Thursday, December 8, 2022
HomeNewsArchivesNot for Profit: Rotary Community Corps Unites People and Service

Not for Profit: Rotary Community Corps Unites People and Service

Leon Williams works on Frenchtown house. A newly formed partnership between once-disengaged youth, community activists, government officials and a handful of Rotarians is fostering community service and forming relationships in a way that has not been seen before in the territory.

Rockmen Rotary Community Corps was the outgrowth of a seed planted at St. Thomas Rotary Sunrise in July 2011. The group was formally chartered exactly one year later when Rotary District Governor Vance Lewis this summer handed the official charter to Rockmen RCC President Edmund Armstrong.

Nigel Bailey, then president of Rotary Sunrise, immediately warmed to the idea of his club sponsoring an RCC based loosely around the participants, past, future and current, of My Brother’s Workshop – a vocational training organization founded in 2009 to move young men off the streets and into productive lives.

“We took a brilliant, successful program, and built on it through Rotary,” Bailey said Sunday in a phone interview.

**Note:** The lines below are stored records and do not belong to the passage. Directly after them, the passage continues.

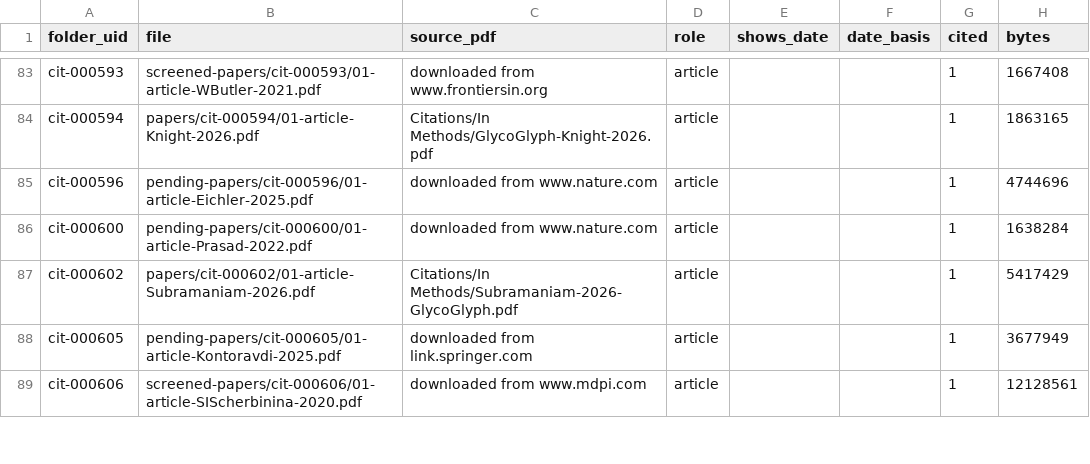
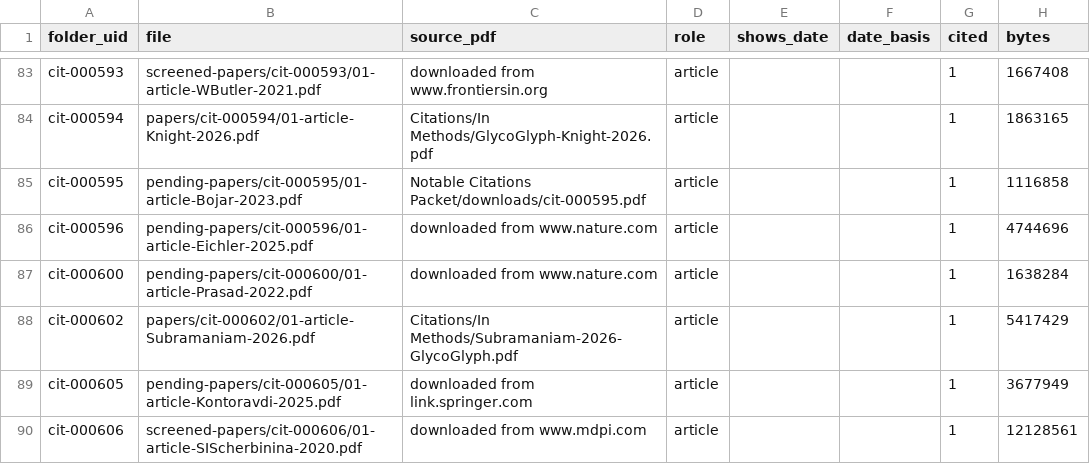
Before and after one commit to akulmehta/academic-citation-tracker, a CSV file: Citations/Notable Citations Packet/packet-files.csv, drawn as a sheet; only a part is shown, gaps mark what is left out; the diff names each change by its address in the sheet, - before the commit and + after, or states it on an @@ line.

```diff
--- a/Citations/Notable Citations Packet/packet-files.csv
+++ b/Citations/Notable Citations Packet/packet-files.csv
+row 85: cit-000595 | pending-papers/cit-000595/01-article-Bojar-2023.pdf | Notable Citations Packet/downloads/cit-000595.pdf | article |  |  | 1 | 1116858
```
Also changed, not shown: Citations/Notable Citations Packet/screened-out.csv, 8 other files.
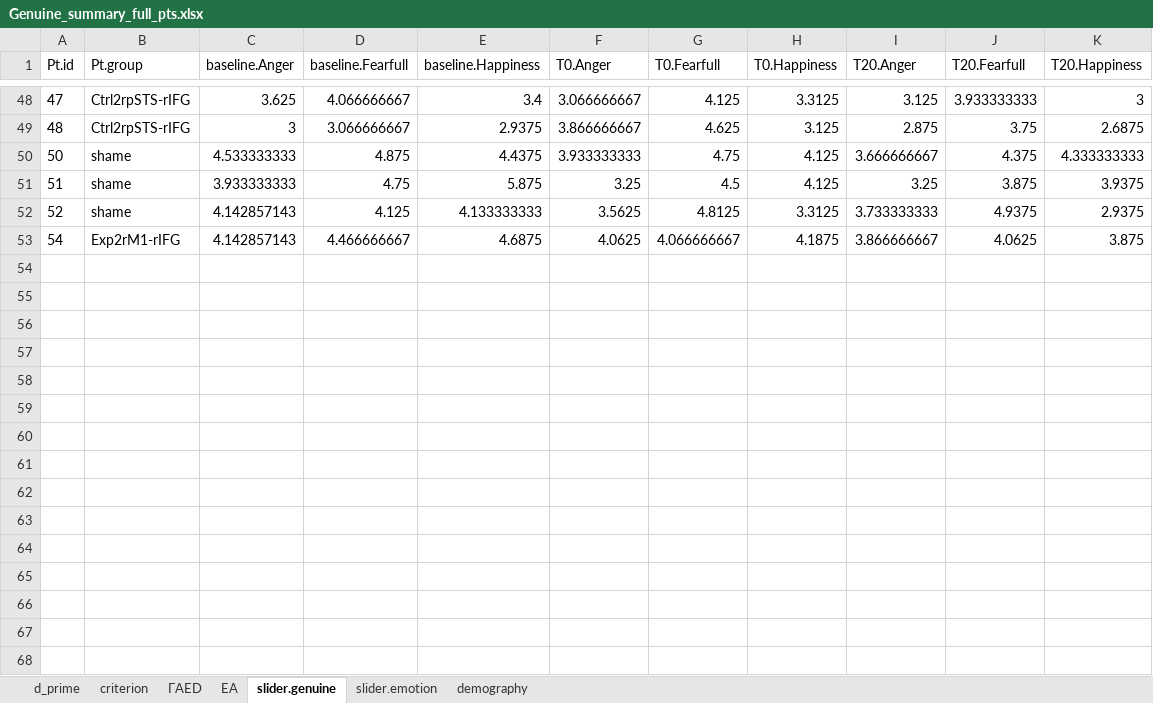
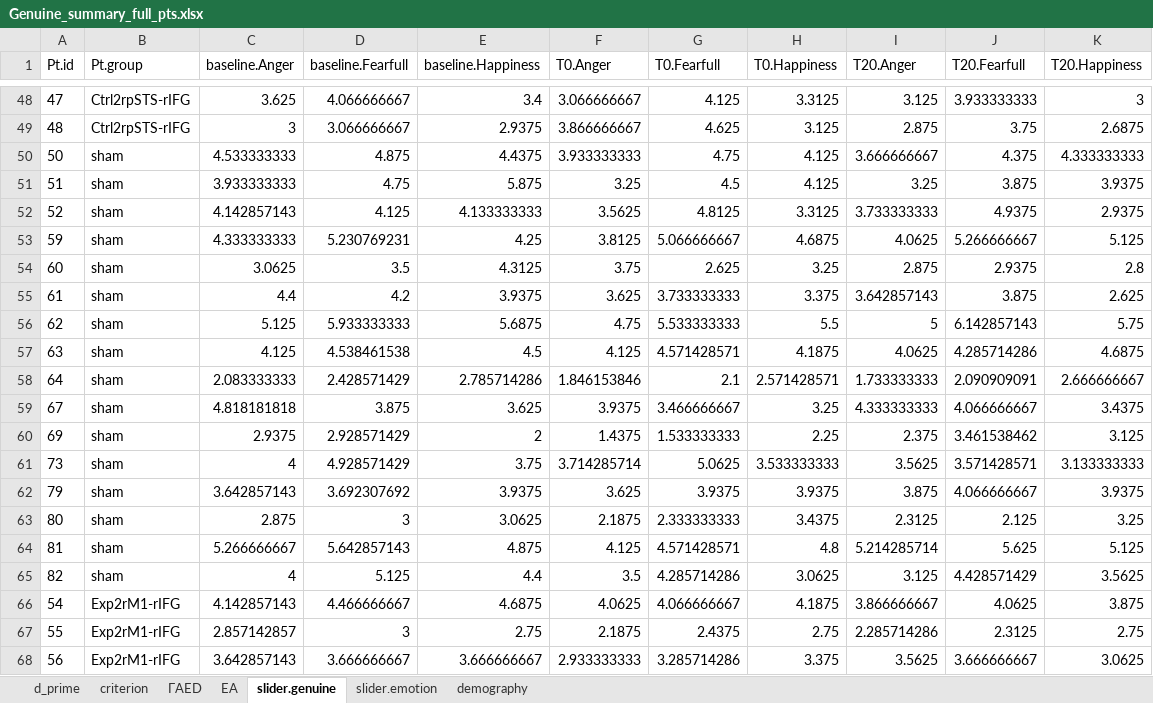
Before and after one commit to Merluin/Genuine, an Excel workbook: R/analysis/data/Genuine_summary_full_pts.xlsx, sheet slider.genuine, drawn as a sheet; only a part is shown, gaps mark what is left out; values as stored, in another font and other column widths than the file's, no borders; the diff covers the shown part only; the diff names each change by its address in the sheet, - before the commit and + after, or states it on an @@ line.

```diff
--- a/R/analysis/data/Genuine_summary_full_pts.xlsx (sheet slider.genuine)
+++ b/R/analysis/data/Genuine_summary_full_pts.xlsx (sheet slider.genuine)
-B50:B52 (Pt.group): shame
+B50:B52 (Pt.group): sham
+row 53: 59 | sham | 4.333333333 | 5.230769231 | 4.25 | 3.8125 | 5.066666667 | 4.6875 | 4.0625 | 5.266666667 | 5.125
+row 54: 60 | sham | 3.0625 | 3.5 | 4.3125 | 3.75 | 2.625 | 3.25 | 2.875 | 2.9375 | 2.8
+row 55: 61 | sham | 4.4 | 4.2 | 3.9375 | 3.625 | 3.733333333 | 3.375 | 3.642857143 | 3.875 | 2.625
+row 56: 62 | sham | 5.125 | 5.933333333 | 5.6875 | 4.75 | 5.533333333 | 5.5 | 5 | 6.142857143 | 5.75
+row 57: 63 | sham | 4.125 | 4.538461538 | 4.5 | 4.125 | 4.571428571 | 4.1875 | 4.0625 | 4.285714286 | 4.6875
+row 58: 64 | sham | 2.083333333 | 2.428571429 | 2.785714286 | 1.846153846 | 2.1 | 2.571428571 | 1.733333333 | 2.090909091 | 2.666666667
+row 59: 67 | sham | 4.818181818 | 3.875 | 3.625 | 3.9375 | 3.466666667 | 3.25 | 4.333333333 | 4.066666667 | 3.4375
+row 60: 69 | sham | 2.9375 | 2.928571429 | 2 | 1.4375 | 1.533333333 | 2.25 | 2.375 | 3.461538462 | 3.125
+row 61: 73 | sham | 4 | 4.928571429 | 3.75 | 3.714285714 | 5.0625 | 3.533333333 | 3.5625 | 3.571428571 | 3.133333333
+row 62: 79 | sham | 3.642857143 | 3.692307692 | 3.9375 | 3.625 | 3.9375 | 3.9375 | 3.875 | 4.066666667 | 3.9375
+row 63: 80 | sham | 2.875 | 3 | 3.0625 | 2.1875 | 2.333333333 | 3.4375 | 2.3125 | 2.125 | 3.25
+row 64: 81 | sham | 5.266666667 | 5.642857143 | 4.875 | 4.125 | 4.571428571 | 4.8 | 5.214285714 | 5.625 | 5.125
+row 65: 82 | sham | 4 | 5.125 | 4.4 | 3.5 | 4.285714286 | 3.0625 | 3.125 | 4.428571429 | 3.5625
+row 67: 55 | Exp2rM1-rIFG | 2.857142857 | 3 | 2.75 | 2.1875 | 2.4375 | 2.75 | 2.285714286 | 2.3125 | 2.75
+row 68: 56 | Exp2rM1-rIFG | 3.642857143 | 3.666666667 | 3.666666667 | 2.933333333 | 3.285714286 | 3.375 | 3.5625 | 3.666666667 | 3.0625
```
Also changed, not shown: 13 added rows elsewhere in this sheet, sheet slider.emotion, sheet d_prime, sheet criterion, sheet EA, sheet ΓAED, sheet demography, 12 other files.
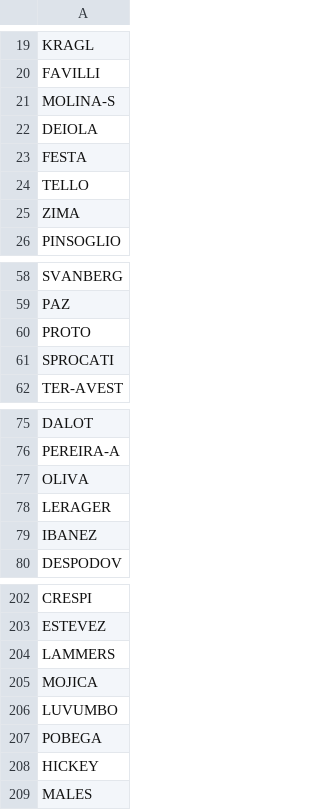
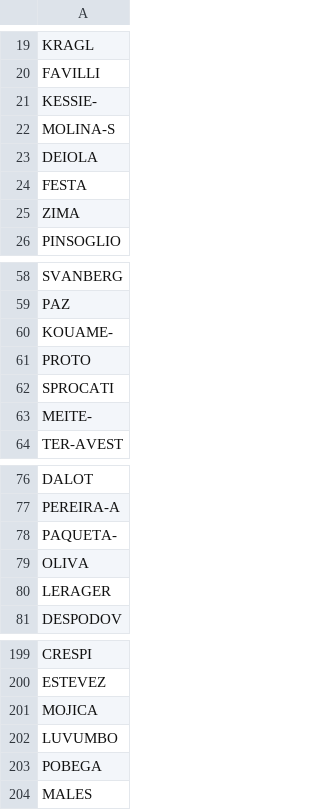
Before and after one commit to edoardorealini/FootballDataVisualization, a CSV file: data/fantacalcio/no_img2020.csv, drawn as a sheet; only a part is shown, gaps mark what is left out; removed rows and columns are numbered as before the commit, all else as after; the diff covers the shown part only; the diff names each change by its address in the sheet, - before the commit and + after, or states it on an @@ line.

```diff
--- a/data/fantacalcio/no_img2020.csv
+++ b/data/fantacalcio/no_img2020.csv
+row 21: KESSIE-
-row 24: TELLO
+row 60: KOUAME-
+row 63: MEITE-
+row 78: PAQUETA-
-row 79: IBANEZ
-row 204: LAMMERS
-row 208: HICKEY
```
Also changed, not shown: 5 removed rows elsewhere in this file, 2 other files.
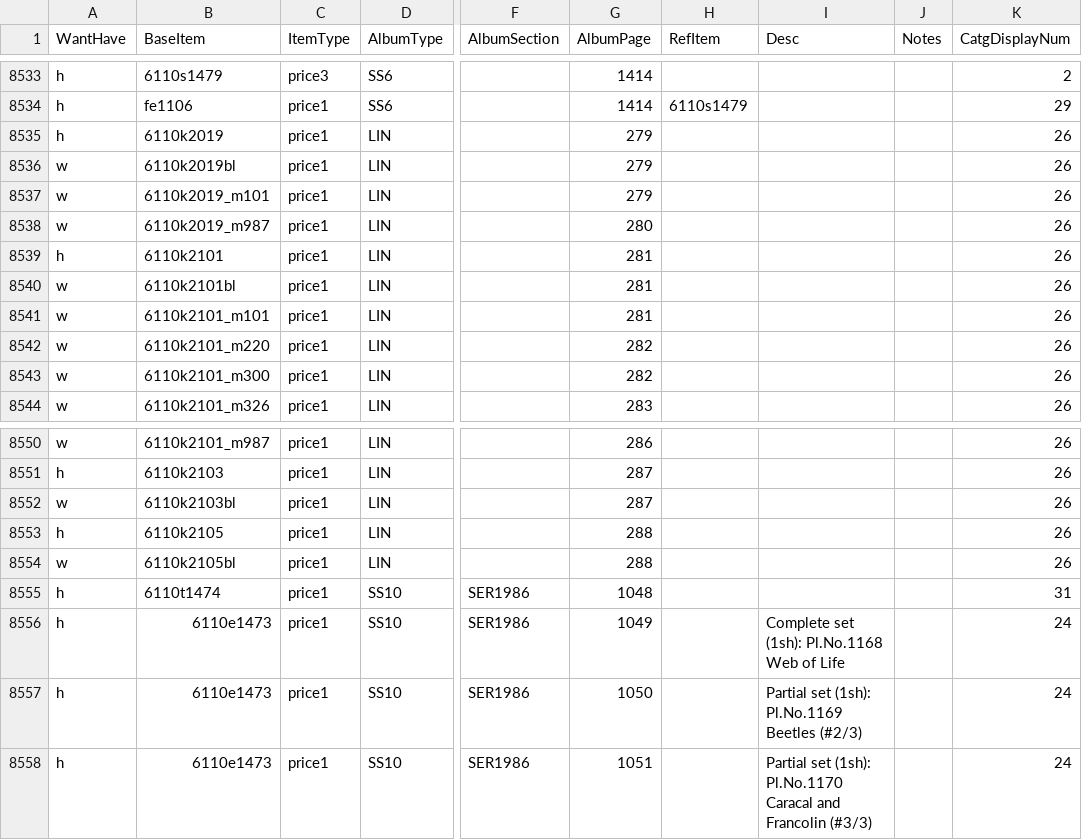
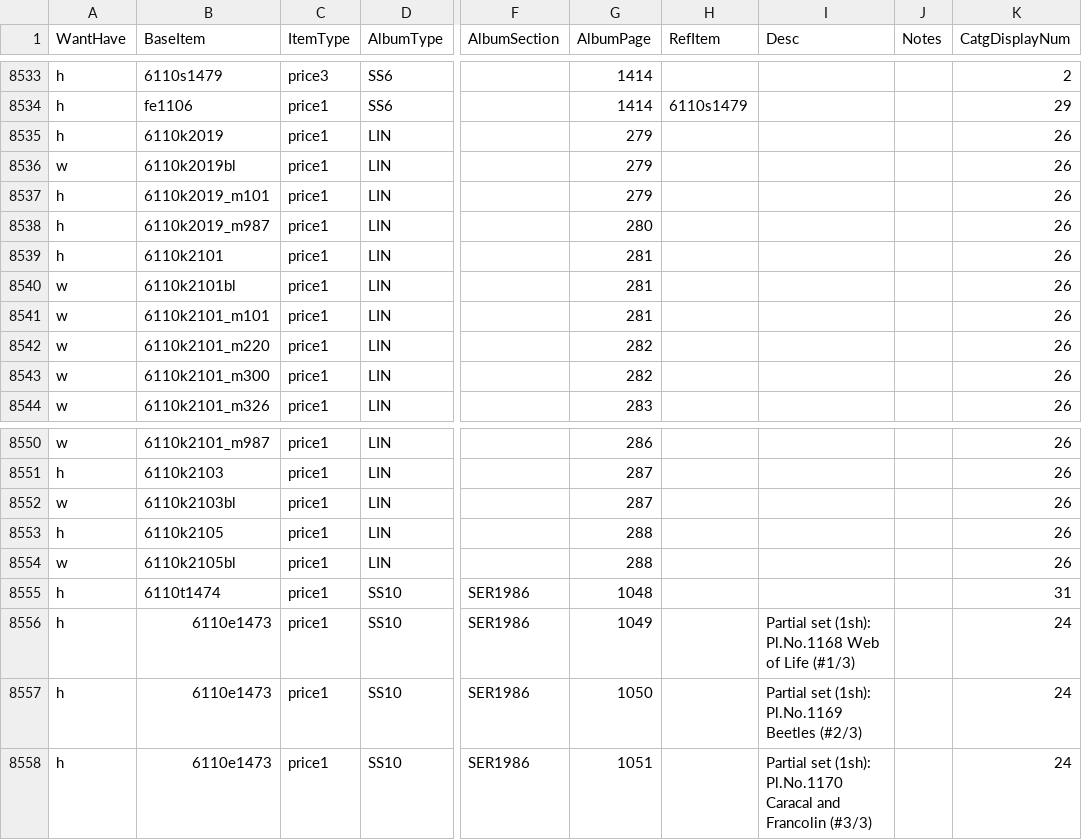
Before and after one commit to mmehr2/StampCollection, a CSV file: inventory.csv, drawn as a sheet; only a part is shown, gaps mark what is left out; the diff names each change by its address in the sheet, - before the commit and + after, or states it on an @@ line.

Commit message:
Correction to e1473 (Web of Life) aux.info Added inventory for Christmas 2020 ATM sets from Tari.

```diff
--- a/inventory.csv
+++ b/inventory.csv
-A8537:A8538 (WantHave): w
+A8537:A8538 (WantHave): h
-I8556 (Desc): Complete set (1sh): Pl.No.1168 Web of Life
+I8556 (Desc): Partial set (1sh): Pl.No.1168 Web of Life (#1/3)
```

Edmund Armstrong, left, accepts Rotary International Charter from Rotary District Governor Vance Lewis.An RCC as defined by Rotary International is “a team of non-Rotarian men and women who are committed to their community’s long-term development and self-sufficiency.”

Even in the group’s infancy, the Rockmen who constitute the core membership can boast more than 12,000 hours of community service, according to Scott Bradley, founder of My Brother’s Workshop.

The corps narrows the commitment of its members to highly effective projects that will help the community while enhancing skills and important relationships between people who would otherwise probably never interact with each other.

Community activist Jason Budsan has been a corps member since its genesis in December 2011.

“We think so negatively,” Budsan said Saturday in an interview. “This is a bright spot.”

He said he got the sense that those involved in forming the RCC were “doers,” which made him willing to get involved, coupled with his interest in working with young people.

One of those young people, Keith LaMotta Jr., said his involvement is helping him help others. Not all of the corps’ work is physical.

LaMotta recently spoke with some teens who are on the brink of a life of repeated incarceration and destitution. One 17-year-old LaMotta interacted with got a big shock when LaMotta clued him into the reality of being tried as an adult on gun charges.

“He thought he was going to be tried as a juvenile,” LaMotta said. But when he realized the gravity of being treated as an adult, LaMotta, who went from being one of the first trainees with My Brother’s Workshop to a supervisor, saw the young man’s attitude change. It is a goal of the corps’ founders to have peer-counseling training opportunities that will lead to a meaningful change in the communities that desperately need attention.

From left, Nathaniel Washington, Shaheem Miller, Orville Williams and Edmund Armstrong show pride in the examining room they built.LaMotta laments that the young people he sees today are growing up without any parental involvement.
At their age, he says, he and his friends were riding bikes “around the field,” while the kids today are caught up in guns and gangs.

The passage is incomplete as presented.